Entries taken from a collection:
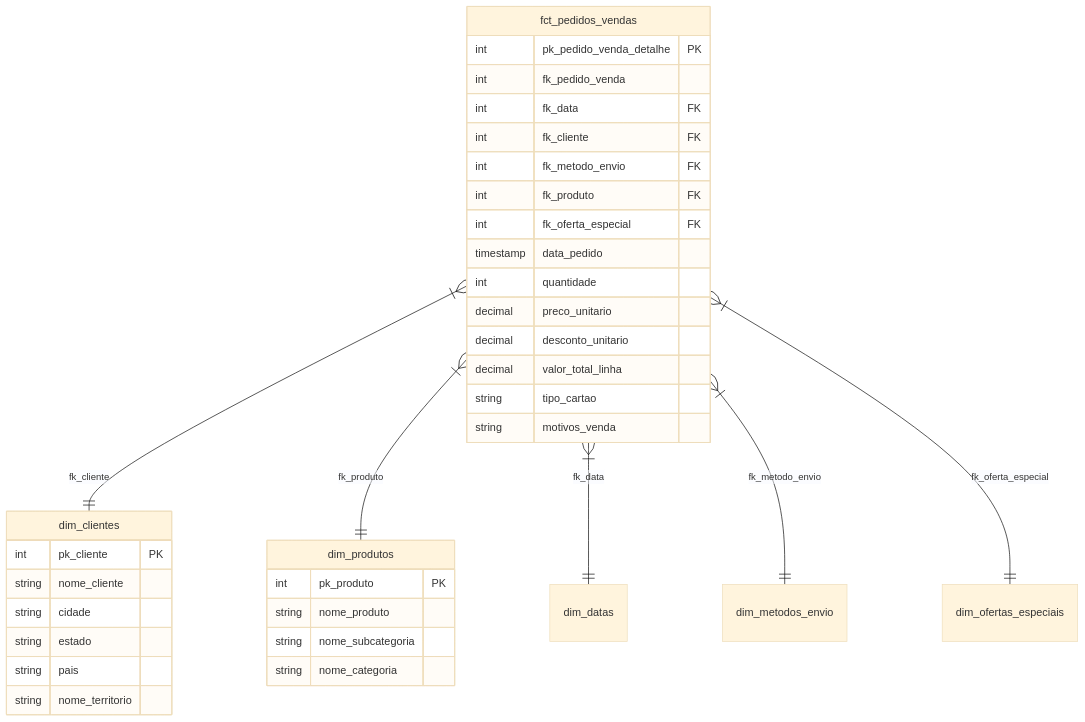
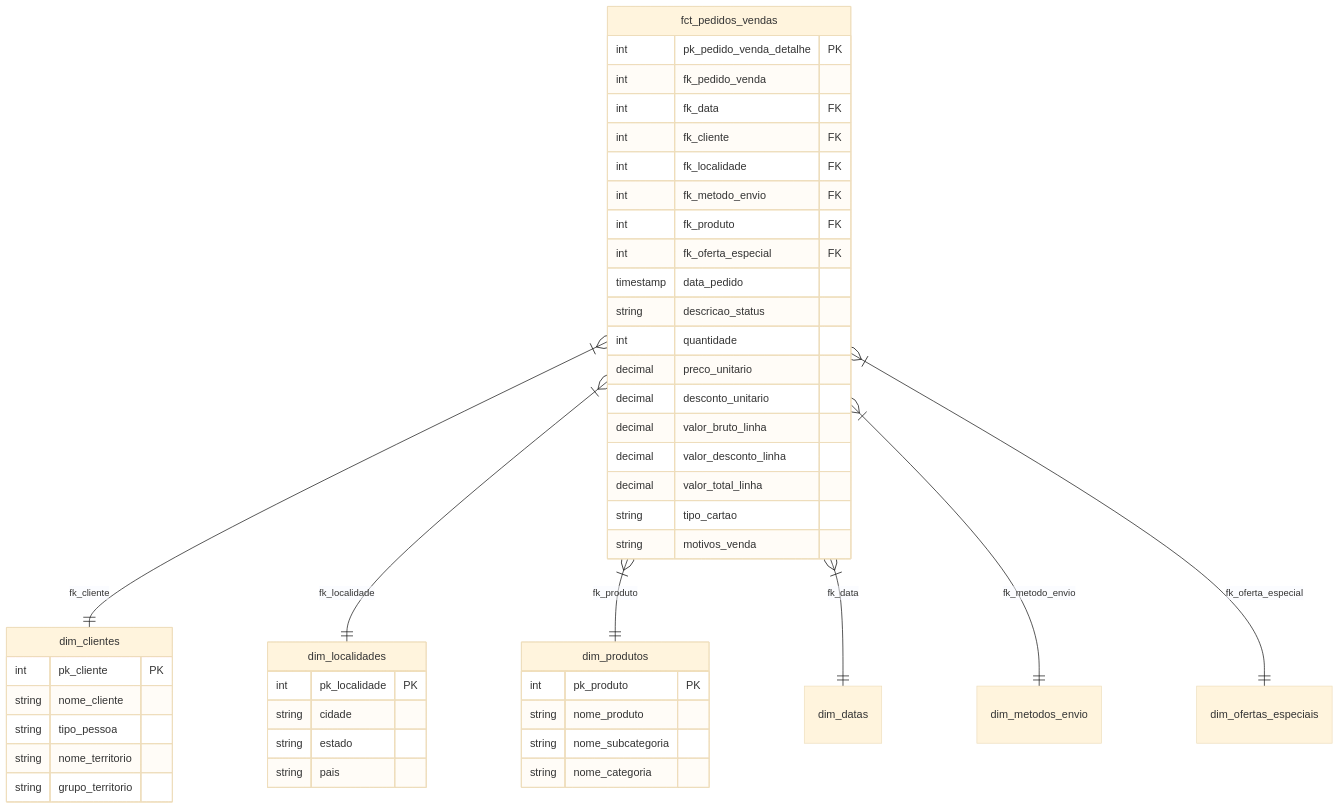
One commit to yuribschneiderr/cea-aw changed the diagram in README.md. Above: the diagram before and after it, drawn with Mermaid (base theme). The commit also changed other lines of this file and 11 other files, not shown here.

Commit message:
feat: adiciona dim_localidades, corrige auditoria de 2011 e refaz dashboard com filtros

````diff
--- a/README.md
+++ b/README.md
@@ -33,41 +34,52 @@
 ```mermaid
 erDiagram
     fct_pedidos_vendas }|--|| dim_clientes : "fk_cliente"
+    fct_pedidos_vendas }|--|| dim_localidades : "fk_localidade"
     fct_pedidos_vendas }|--|| dim_produtos : "fk_produto"
     fct_pedidos_vendas }|--|| dim_datas : "fk_data"
     fct_pedidos_vendas }|--|| dim_metodos_envio : "fk_metodo_envio"
     fct_pedidos_vendas }|--|| dim_ofertas_especiais : "fk_oferta_especial"
 
     fct_pedidos_vendas {
         int pk_pedido_venda_detalhe PK
         int fk_pedido_venda
         int fk_data FK
         int fk_cliente FK
+        int fk_localidade FK
         int fk_metodo_envio FK
         int fk_produto FK
         int fk_oferta_especial FK
         timestamp data_pedido
+        string descricao_status
         int quantidade
         decimal preco_unitario
         decimal desconto_unitario
+        decimal valor_bruto_linha
+        decimal valor_desconto_linha
         decimal valor_total_linha
         string tipo_cartao
         string motivos_venda
     }
 
     dim_clientes {
         int pk_cliente PK
         string nome_cliente
+        string tipo_pessoa
+        string nome_territorio
+        string grupo_territorio
+    }
+
+    dim_localidades {
+        int pk_localidade PK
         string cidade
         string estado
         string pais
-        string nome_territorio
     }
 
     dim_produtos {
         int pk_produto PK
         string nome_produto
         string nome_subcategoria
         string nome_categoria
     }
 ```
````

**What you are asked to do:**
Each line from the one containing "timestamp data_pedido" through the final line of the records must be repeated exactly, with no line added or dropped.

**Task result:**
         timestamp data_pedido
+        string descricao_status
         int quantidade
         decimal preco_unitario
         decimal desconto_unitario
+        decimal valor_bruto_linha
+        decimal valor_desconto_linha
         decimal valor_total_linha
         string tipo_cartao
         string motivos_venda
     }
 
     dim_clientes {
         int pk_cliente PK
         string nome_cliente
+        string tipo_pessoa
+        string nome_territorio
+        string grupo_territorio
+    }
+
+    dim_localidades {
+        int pk_localidade PK
         string cidade
         string estado
         string pais
-        string nome_territorio
     }
 
     dim_produtos {
         int pk_produto PK
         string nome_produto
         string nome_subcategoria
         string nome_categoria
     }
 ```
````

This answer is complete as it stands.